Patrick Quirk is a business and technology executive who specializes in operations management, strategic partnerships, and technology leadership in data center, telecommunications, software, and semiconductor markets. Prior to joining Nautilus, he spent the past year working with small businesses and non-profits on survival and growth strategies in addition to PE advisory roles for critical infrastructure acquisitions. Quirk was the President of Avocent Corp, a subsidiary of Vertiv, the Vice President and General Manager for the IT Systems business, and the VP/GM of Converged Systems at Emerson Network Power, providing data center management infrastructure for data center IT, power, and thermal management products. He has held numerous global leadership roles in startups and large multinational companies including LSI and Motorola in the networking and semiconductor markets.

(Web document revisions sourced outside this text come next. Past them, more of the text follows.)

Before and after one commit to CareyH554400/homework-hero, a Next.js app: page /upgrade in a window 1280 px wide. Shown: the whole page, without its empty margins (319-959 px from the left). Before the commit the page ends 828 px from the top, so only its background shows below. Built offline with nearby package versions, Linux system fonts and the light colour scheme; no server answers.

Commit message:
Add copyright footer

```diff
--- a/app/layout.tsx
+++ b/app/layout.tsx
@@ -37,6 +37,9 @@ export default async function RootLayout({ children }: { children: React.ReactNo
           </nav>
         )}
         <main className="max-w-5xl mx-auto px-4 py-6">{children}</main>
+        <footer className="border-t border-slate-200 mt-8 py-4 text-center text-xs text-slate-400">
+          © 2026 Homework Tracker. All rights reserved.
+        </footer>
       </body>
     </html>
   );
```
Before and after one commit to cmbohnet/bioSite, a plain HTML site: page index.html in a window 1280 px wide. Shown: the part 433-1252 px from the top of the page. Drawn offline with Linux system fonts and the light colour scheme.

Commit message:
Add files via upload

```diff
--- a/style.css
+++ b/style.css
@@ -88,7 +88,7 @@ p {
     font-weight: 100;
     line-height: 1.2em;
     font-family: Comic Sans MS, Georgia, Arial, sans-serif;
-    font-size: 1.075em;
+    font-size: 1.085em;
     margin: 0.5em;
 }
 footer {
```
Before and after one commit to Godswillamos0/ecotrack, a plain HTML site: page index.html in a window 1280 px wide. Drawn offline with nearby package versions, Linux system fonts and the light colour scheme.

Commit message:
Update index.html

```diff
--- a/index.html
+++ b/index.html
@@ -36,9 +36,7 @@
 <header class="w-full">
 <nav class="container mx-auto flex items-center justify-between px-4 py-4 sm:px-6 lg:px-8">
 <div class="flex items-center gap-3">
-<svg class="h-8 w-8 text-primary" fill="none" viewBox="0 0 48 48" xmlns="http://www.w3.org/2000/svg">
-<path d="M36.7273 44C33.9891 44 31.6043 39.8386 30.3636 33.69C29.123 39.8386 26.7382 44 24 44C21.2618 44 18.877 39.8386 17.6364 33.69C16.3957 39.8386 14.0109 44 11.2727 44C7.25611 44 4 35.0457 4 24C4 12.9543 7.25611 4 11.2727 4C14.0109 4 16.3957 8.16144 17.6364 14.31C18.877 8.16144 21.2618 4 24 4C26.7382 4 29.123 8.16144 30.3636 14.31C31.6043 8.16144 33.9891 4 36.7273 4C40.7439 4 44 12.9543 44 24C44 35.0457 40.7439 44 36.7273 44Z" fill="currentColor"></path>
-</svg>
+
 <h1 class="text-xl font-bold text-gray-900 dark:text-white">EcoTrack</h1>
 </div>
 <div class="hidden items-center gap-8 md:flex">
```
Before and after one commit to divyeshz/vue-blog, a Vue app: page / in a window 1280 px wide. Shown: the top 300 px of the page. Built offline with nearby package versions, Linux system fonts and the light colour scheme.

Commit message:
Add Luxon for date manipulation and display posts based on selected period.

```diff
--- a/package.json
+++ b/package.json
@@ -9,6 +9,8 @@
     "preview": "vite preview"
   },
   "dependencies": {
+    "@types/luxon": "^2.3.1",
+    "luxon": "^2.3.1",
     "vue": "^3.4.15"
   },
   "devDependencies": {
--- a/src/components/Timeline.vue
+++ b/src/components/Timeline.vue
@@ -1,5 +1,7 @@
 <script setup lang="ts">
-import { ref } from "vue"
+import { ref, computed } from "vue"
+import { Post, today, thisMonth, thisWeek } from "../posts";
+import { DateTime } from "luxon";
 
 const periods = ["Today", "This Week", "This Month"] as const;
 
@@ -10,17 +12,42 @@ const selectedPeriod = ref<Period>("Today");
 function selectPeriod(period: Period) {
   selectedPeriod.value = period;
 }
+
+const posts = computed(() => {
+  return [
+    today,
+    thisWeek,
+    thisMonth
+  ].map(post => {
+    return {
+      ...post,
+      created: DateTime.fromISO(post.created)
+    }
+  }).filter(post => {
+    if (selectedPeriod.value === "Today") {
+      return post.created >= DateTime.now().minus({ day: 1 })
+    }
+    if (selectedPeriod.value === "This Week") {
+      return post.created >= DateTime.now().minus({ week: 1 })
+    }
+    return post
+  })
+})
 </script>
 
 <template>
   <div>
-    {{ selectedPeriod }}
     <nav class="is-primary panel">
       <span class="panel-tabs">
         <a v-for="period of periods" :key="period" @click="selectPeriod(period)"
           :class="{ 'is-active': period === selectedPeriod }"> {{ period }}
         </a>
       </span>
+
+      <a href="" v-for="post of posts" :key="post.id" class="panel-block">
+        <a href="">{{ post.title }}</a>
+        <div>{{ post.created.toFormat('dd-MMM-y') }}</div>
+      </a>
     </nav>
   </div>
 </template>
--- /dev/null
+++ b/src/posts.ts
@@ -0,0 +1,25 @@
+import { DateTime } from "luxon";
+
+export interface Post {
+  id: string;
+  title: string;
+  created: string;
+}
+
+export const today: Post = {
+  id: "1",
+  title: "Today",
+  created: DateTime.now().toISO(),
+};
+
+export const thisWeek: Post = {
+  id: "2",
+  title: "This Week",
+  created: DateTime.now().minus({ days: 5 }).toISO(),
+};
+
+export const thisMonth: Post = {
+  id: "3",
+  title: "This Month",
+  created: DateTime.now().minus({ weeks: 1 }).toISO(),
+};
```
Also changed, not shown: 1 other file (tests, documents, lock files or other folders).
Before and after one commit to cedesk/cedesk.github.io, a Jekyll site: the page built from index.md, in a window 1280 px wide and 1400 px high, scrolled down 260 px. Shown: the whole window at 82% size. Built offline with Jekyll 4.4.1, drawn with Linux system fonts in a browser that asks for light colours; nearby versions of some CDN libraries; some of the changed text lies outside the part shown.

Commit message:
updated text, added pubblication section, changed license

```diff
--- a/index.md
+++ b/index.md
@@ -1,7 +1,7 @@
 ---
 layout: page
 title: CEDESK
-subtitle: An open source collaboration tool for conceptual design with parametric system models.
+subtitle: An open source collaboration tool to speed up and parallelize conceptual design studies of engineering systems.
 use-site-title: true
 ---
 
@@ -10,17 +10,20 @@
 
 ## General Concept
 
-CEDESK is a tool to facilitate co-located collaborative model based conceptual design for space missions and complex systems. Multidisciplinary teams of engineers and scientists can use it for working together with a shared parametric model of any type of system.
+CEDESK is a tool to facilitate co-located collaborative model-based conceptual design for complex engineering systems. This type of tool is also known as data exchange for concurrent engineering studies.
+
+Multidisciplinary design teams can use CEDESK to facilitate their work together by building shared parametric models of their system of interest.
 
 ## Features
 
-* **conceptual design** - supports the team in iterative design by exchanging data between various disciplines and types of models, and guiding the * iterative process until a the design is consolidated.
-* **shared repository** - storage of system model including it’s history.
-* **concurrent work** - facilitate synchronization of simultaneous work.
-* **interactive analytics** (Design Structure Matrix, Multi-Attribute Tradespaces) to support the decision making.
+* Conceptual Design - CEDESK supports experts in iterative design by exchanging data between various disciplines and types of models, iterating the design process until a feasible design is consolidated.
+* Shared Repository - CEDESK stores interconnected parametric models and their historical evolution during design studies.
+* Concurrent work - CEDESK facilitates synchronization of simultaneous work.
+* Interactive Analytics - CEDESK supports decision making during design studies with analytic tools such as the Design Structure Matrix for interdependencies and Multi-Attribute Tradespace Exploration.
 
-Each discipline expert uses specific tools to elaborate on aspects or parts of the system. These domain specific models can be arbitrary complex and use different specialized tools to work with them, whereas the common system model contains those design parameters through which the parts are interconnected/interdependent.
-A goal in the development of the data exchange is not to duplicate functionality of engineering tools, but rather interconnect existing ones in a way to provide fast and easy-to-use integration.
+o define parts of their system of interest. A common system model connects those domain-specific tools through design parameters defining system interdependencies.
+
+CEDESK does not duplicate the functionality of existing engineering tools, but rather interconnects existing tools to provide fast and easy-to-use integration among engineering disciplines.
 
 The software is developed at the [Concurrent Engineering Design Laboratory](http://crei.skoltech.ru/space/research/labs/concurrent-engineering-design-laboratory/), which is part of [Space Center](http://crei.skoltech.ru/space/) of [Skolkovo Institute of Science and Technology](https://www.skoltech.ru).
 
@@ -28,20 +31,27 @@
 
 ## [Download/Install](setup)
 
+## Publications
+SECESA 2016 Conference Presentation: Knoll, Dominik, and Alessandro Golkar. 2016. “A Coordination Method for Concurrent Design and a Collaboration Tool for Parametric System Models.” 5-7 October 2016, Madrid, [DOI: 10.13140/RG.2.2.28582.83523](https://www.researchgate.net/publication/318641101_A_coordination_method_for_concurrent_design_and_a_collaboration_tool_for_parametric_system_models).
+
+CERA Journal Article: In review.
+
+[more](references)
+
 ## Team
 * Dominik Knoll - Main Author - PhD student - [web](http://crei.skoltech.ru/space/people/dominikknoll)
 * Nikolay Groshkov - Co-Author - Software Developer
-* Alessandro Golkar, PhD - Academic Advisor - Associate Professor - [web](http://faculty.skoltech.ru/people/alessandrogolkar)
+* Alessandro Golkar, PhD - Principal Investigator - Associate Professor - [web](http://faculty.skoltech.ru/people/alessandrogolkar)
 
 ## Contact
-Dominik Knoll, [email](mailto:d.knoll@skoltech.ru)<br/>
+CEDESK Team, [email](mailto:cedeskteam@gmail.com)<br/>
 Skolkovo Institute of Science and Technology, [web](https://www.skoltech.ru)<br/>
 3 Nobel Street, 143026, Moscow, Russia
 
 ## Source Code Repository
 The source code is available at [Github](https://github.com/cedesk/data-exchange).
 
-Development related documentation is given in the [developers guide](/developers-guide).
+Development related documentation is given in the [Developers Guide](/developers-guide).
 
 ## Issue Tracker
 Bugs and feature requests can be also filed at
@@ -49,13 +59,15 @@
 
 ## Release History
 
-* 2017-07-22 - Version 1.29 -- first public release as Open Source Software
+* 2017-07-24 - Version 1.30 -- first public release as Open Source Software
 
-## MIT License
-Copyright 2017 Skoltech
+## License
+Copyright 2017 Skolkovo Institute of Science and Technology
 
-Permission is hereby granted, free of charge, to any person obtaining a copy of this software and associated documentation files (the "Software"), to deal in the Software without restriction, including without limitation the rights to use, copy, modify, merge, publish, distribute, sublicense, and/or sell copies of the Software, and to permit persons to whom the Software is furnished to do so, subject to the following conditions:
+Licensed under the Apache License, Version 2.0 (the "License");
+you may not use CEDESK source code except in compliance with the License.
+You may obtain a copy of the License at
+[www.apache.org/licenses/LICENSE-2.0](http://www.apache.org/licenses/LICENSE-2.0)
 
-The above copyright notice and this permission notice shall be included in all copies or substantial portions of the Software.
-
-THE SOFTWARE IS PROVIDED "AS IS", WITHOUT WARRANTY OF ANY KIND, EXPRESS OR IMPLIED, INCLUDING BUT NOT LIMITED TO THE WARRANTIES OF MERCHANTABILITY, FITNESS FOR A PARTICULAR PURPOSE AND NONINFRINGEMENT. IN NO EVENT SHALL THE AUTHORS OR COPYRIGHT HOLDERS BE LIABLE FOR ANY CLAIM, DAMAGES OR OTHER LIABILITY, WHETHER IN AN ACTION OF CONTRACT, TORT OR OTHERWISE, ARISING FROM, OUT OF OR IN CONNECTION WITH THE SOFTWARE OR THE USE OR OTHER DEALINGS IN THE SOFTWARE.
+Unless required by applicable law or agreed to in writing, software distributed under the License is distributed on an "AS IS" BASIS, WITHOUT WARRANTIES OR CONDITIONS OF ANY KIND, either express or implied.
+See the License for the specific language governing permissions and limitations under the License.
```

Rob Pfleging

Most recently, Rob was the Senior Vice President of Global Solutions at Vertiv Co, formerly Emerson Network Power. Vertiv Co is an international company that designs, develops and maintains critical infrastructures that run vital applications in data centers, communication networks and commercial and industrial facilities. Rob was responsible for the global solutions line of business at ​​Vertiv, which serves the Americas, Europe and Asia. Prior to Vertiv, Rob was the Vice President of Expansion and Innovation, Datacenter Engineering at CenturyLink, where he was responsible for 55 datacenters across North America, Europe and Asia. Before working for CenturyLink, Rob was the Executive Director of Computer/Data Center Operations at Mercy, where he led datacenter engineering and operations, desktop field services, call center services, and asset management and logistics for more than 40 hospitals. Before fulfilling this mission at Mercy, Rob held various engineering management and sales positions at Schneider Electric. Rob Pfleging additionally served for 6 years in the United States Marine Corps.

James Connaughton

James Connaughton is a globally distinguished energy, environment, technology expert, as both corporate leader and White House policymaker. Mr. Connaughton is the CEO of Nautilus Data Technologies, a high-performance, ultra-efficient, and sustainable data center infrastructure company powered by its proprietary water-cooling system. Before joining Nautilus Data Technologies, he served as Executive Vice President of, a leading enterprise AI software provider for accelerating digital transformation.

From 2009-2013, Mr. Connaughton was Executive Vice President and a member of the Management Committee of Exelon and Constellation Energy, two of America’s cleanest, competitive suppliers of electricity, natural gas, and energy services. In 2001, Mr. Connaughton was unanimously confirmed by the US Senate to serve as Chairman of the White House Council on Environmental Quality. He served as President George W. Bush’s senior advisor on energy, environment, and natural resources, and as Director of the White House Office of Environmental Policy. During his eight-year service, Mr. Connaughton worked closely with the President, the Cabinet, and the Congress to develop and implement energy, environment, natural resource, and climate change policies. An avid ocean conservationist, Mr. Connaughton helped establish four of the largest and most ecologically diverse marine resource conservation areas in the world.

Mr. Connaughton is a member of the Advisory Board of the ClearPath Foundation and serves as an Advisor to X (Google’s Moonshot Factory) and Shine Technologies, a medical and commercial isotope company. He is also a member of the Board of Directors at the Resources for the Future and a member of the Advisory Boards at Yale’s Center on Environmental Law and Policy and Columbia’s Global Center on Energy Policy.